With more biologic medicines becoming available to treat a broad range of health conditions, it’s important to understand how these complex, “large-molecule” medicines differ from small-molecule medicines people may be more familiar with.
Biologics & Biosimilars
Biologics are medicines made from living cells through highly complex manufacturing processes. They must be handled and administered under carefully monitored conditions. Biologics are used to prevent, treat, diagnose, or cure a variety of serious and chronic illnesses including cancer, chronic kidney disease, autoimmune disorders, and infectious diseases. A biosimilar is exactly what its name implies — it is a biologic that is “similar” to another biologic drug already approved by the FDA. Under U.S. law, a biosimilar is approved based on a showing that it is “highly similar” to an FDA-approved biological product, known as a reference product. It may not have any clinically meaningful differences in terms of safety and effectiveness from the reference product.
In 2010, Congress approved the Biologics Price Competition and Innovation Act (BPCIA), creating an abbreviated approval pathway for biosimilars, while maintaining incentives for continued medical advances. The legislative intent was to balance the desire for increased competition among biologics from biosimilar products with the need for incentives to support future medical innovation. Congress achieved this balance by providing biopharmaceutical innovators with 12 years of data protection for biologic medicines. To date, the FDA has issued several draft and final guidance documents to assist biosimilar sponsors in generating data to support biosimilar applications. FDA guidance and regulations provide insight into the agency’s current thinking regarding how it will evaluate biosimilar biological products. The FDA approved in March 2015, the first biosimilar product for marketing in the United States.
Data protection, sometimes referred to as data exclusivity, prohibits third parties, e.g,. other manufacturers, for a set period of time from using or relying upon the extensive data generated through clinical trials and other research to obtain FDA approval for their product. Providing innovators with data protection recognizes the substantial time, costs, and scientific and regulatory uncertainty related to the R&D process for medicines and the substantial investment required to develop the data needed for FDA approval. Data protection allows a biologic to be on the market for a set period before a biosimilar application can be approved based on the innovator’s data and protects against the uncertainties caused by patent challenges early in a product’s life.

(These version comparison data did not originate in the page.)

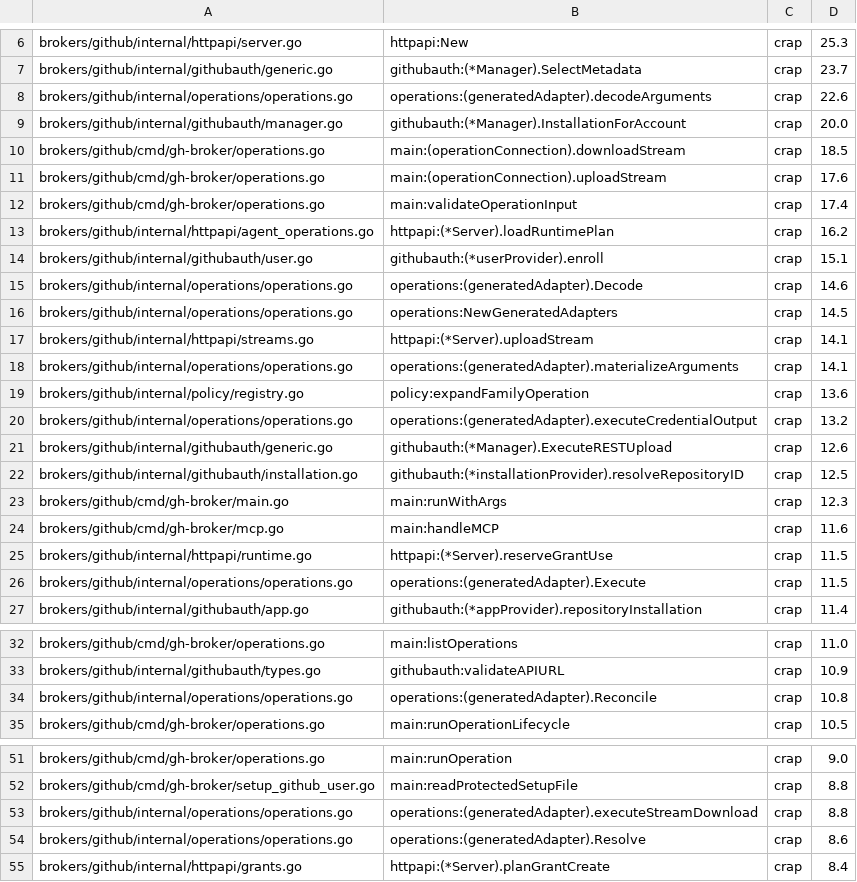
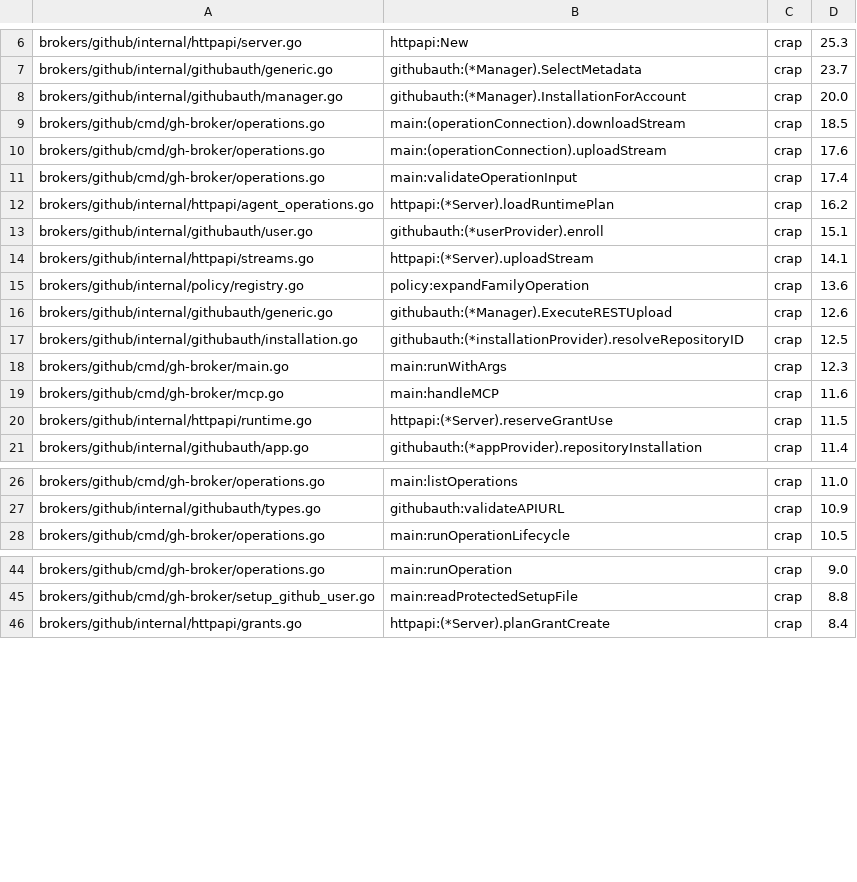
Before and after one commit to osolmaz/unyolo, a TSV file: brokers/github/slophammer-crap-baseline.tsv, drawn as a sheet; only a part is shown, gaps mark what is left out.

Commit message:
refactor(github): simplify operation adapters

```diff
--- a/brokers/github/slophammer-crap-baseline.tsv
+++ b/brokers/github/slophammer-crap-baseline.tsv
@@ -7,3 +7,2 @@ brokers/github/internal/httpapi/server.go	httpapi:New	crap	25.3
 brokers/github/internal/githubauth/generic.go	githubauth:(*Manager).SelectMetadata	crap	23.7
-brokers/github/internal/operations/operations.go	operations:(generatedAdapter).decodeArguments	crap	22.6
 brokers/github/internal/githubauth/manager.go	githubauth:(*Manager).InstallationForAccount	crap	20.0
@@ -14,8 +13,4 @@ brokers/github/internal/httpapi/agent_operations.go	httpapi:(*Server).loadRuntim
 brokers/github/internal/githubauth/user.go	githubauth:(*userProvider).enroll	crap	15.1
-brokers/github/internal/operations/operations.go	operations:(generatedAdapter).Decode	crap	14.6
-brokers/github/internal/operations/operations.go	operations:NewGeneratedAdapters	crap	14.5
 brokers/github/internal/httpapi/streams.go	httpapi:(*Server).uploadStream	crap	14.1
-brokers/github/internal/operations/operations.go	operations:(generatedAdapter).materializeArguments	crap	14.1
 brokers/github/internal/policy/registry.go	policy:expandFamilyOperation	crap	13.6
-brokers/github/internal/operations/operations.go	operations:(generatedAdapter).executeCredentialOutput	crap	13.2
 brokers/github/internal/githubauth/generic.go	githubauth:(*Manager).ExecuteRESTUpload	crap	12.6
@@ -25,3 +20,2 @@ brokers/github/cmd/gh-broker/mcp.go	main:handleMCP	crap	11.6
 brokers/github/internal/httpapi/runtime.go	httpapi:(*Server).reserveGrantUse	crap	11.5
-brokers/github/internal/operations/operations.go	operations:(generatedAdapter).Execute	crap	11.5
 brokers/github/internal/githubauth/app.go	githubauth:(*appProvider).repositoryInstallation	crap	11.4
@@ -33,3 +27,2 @@ brokers/github/cmd/gh-broker/operations.go	main:listOperations	crap	11.0
 brokers/github/internal/githubauth/types.go	githubauth:validateAPIURL	crap	10.9
-brokers/github/internal/operations/operations.go	operations:(generatedAdapter).Reconcile	crap	10.8
 brokers/github/cmd/gh-broker/operations.go	main:runOperationLifecycle	crap	10.5
@@ -52,4 +45,2 @@ brokers/github/cmd/gh-broker/operations.go	main:runOperation	crap	9.0
 brokers/github/cmd/gh-broker/setup_github_user.go	main:readProtectedSetupFile	crap	8.8
-brokers/github/internal/operations/operations.go	operations:(generatedAdapter).executeStreamDownload	crap	8.8
-brokers/github/internal/operations/operations.go	operations:(generatedAdapter).Resolve	crap	8.6
 brokers/github/internal/httpapi/grants.go	httpapi:(*Server).planGrantCreate	crap	8.4
```
Also changed, not shown: 1 other file.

Access to Biosimilars
For Medicare and other health insurance programs to ensure that reimbursement claims are processed in an orderly and consistent manner, standardized coding systems are essential. CMS developed the Healthcare Common Procedure Coding System (HCPCS) to facilitate timely and accurate processing of reimbursement claims. The Affordable Care Act created a novel and carefully balanced formula for reimbursing biosimilars compared to innovator biologics in Medicare Part B. To facilitate effective pharmacogilivance, support appropriate patient care, and facilitate reimbursement, CMS should provide for a separate HCPCS billing codes and reimbursement for each biosimilar biologic product.